So Pétursson is certainly right that for any technology to become the norm, or to even become accepted, it takes time. VR is no exception, and has been fighting for a legitimate part of the consumer for the better part of two decades. The reality is that technology is just now becoming cheap enough to make it a reality.

CCP Games looks on their investment in VR as a long-term investment, something that they see the potential in, and they want to take advantage of the uniqueness of the platform and offer something great. That should hopefully spur more consumer adoption. There’s a tremendous amount of potential for an unbelievably immersive experience.

I personally believe that VR will have it’s place one day, but that it might not necessarily be ready for prime-time any time soon. The support and the cost of hardware, no matter the price tag, is prohibitive. Obviously there is little official support for VR headsets as none for the PC are officially released. That and the headset by itself may not necessarily be enough if not paired with the right human-interaction devices to make for a complete experience.

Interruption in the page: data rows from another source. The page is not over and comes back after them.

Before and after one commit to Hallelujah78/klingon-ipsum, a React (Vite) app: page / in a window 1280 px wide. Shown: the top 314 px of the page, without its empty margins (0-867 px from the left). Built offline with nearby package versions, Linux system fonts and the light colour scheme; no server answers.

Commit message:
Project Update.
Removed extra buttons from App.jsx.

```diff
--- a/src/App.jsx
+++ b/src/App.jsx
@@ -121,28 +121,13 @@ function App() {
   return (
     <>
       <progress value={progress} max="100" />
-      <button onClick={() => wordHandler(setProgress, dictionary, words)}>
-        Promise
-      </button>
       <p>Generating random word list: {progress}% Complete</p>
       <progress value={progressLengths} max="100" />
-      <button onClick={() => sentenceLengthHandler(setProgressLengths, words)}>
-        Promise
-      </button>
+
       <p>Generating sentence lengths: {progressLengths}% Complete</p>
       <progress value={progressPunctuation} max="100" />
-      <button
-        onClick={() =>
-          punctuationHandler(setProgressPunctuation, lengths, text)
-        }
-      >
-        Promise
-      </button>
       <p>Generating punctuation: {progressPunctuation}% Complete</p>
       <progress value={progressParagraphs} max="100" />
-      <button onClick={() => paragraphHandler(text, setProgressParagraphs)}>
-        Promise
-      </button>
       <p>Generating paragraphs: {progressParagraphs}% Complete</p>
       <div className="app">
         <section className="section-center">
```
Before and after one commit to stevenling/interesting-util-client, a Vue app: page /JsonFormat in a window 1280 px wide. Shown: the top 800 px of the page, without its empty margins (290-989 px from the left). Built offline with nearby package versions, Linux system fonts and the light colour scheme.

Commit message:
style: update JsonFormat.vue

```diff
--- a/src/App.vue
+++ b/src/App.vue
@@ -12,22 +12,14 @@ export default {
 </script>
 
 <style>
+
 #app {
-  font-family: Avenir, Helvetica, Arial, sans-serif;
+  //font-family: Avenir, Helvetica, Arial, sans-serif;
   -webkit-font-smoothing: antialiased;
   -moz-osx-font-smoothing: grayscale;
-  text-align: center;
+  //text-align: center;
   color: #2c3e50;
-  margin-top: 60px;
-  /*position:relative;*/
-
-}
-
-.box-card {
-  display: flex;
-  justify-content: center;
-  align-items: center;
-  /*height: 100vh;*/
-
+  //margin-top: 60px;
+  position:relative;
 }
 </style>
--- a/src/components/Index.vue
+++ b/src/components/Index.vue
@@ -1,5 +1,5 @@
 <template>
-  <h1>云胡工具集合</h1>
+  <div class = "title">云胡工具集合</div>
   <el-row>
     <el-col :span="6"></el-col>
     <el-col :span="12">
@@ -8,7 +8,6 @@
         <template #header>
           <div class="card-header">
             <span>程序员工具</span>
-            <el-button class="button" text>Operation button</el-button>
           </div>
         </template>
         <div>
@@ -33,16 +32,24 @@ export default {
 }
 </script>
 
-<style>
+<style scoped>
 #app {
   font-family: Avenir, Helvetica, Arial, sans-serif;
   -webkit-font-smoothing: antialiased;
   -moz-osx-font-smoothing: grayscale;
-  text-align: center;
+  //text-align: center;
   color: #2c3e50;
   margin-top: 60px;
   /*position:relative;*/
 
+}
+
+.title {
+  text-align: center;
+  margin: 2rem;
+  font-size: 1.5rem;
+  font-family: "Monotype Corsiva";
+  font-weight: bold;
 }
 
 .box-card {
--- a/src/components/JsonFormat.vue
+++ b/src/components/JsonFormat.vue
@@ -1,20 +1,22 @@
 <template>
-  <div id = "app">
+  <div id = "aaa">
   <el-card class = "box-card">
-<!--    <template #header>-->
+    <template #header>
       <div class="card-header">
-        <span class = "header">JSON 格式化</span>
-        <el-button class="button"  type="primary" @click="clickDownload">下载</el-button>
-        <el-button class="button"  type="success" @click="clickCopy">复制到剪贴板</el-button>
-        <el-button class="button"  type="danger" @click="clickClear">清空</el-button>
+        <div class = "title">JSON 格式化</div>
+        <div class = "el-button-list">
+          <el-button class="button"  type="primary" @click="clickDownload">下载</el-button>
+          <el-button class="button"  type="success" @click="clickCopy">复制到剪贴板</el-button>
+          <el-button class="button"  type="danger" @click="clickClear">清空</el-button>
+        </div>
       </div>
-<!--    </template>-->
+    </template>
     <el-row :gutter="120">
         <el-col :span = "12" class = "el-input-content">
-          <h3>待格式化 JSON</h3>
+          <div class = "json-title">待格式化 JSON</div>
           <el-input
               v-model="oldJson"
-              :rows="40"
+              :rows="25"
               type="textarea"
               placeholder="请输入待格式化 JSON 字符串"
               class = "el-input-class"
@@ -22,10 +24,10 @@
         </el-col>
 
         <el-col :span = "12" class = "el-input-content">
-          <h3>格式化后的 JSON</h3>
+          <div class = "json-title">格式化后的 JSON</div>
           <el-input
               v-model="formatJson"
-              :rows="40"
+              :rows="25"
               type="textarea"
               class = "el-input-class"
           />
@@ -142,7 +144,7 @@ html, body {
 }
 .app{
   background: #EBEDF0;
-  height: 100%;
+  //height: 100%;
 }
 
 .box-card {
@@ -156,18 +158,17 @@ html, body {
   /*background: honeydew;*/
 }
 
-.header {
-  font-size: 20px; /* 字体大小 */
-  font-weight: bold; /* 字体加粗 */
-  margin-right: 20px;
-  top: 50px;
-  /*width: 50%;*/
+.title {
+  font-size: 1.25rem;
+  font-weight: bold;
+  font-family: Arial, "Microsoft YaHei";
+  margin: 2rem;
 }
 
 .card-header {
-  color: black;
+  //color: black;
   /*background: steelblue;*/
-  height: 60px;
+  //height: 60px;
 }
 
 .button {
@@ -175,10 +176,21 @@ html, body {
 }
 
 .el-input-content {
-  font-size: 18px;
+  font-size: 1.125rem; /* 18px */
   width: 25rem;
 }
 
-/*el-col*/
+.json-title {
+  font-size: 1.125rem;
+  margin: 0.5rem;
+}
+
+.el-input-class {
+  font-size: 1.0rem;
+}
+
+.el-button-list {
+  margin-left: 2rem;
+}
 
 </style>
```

But the possibilities are most certainly endless at this point.

What does everyone think of the coming age of VR? Are people excited about it, or is this something that might be similar to putting 3D in TV’s? Will this, too, pass?

Share on Facebook Share on Twitter Share on Reddit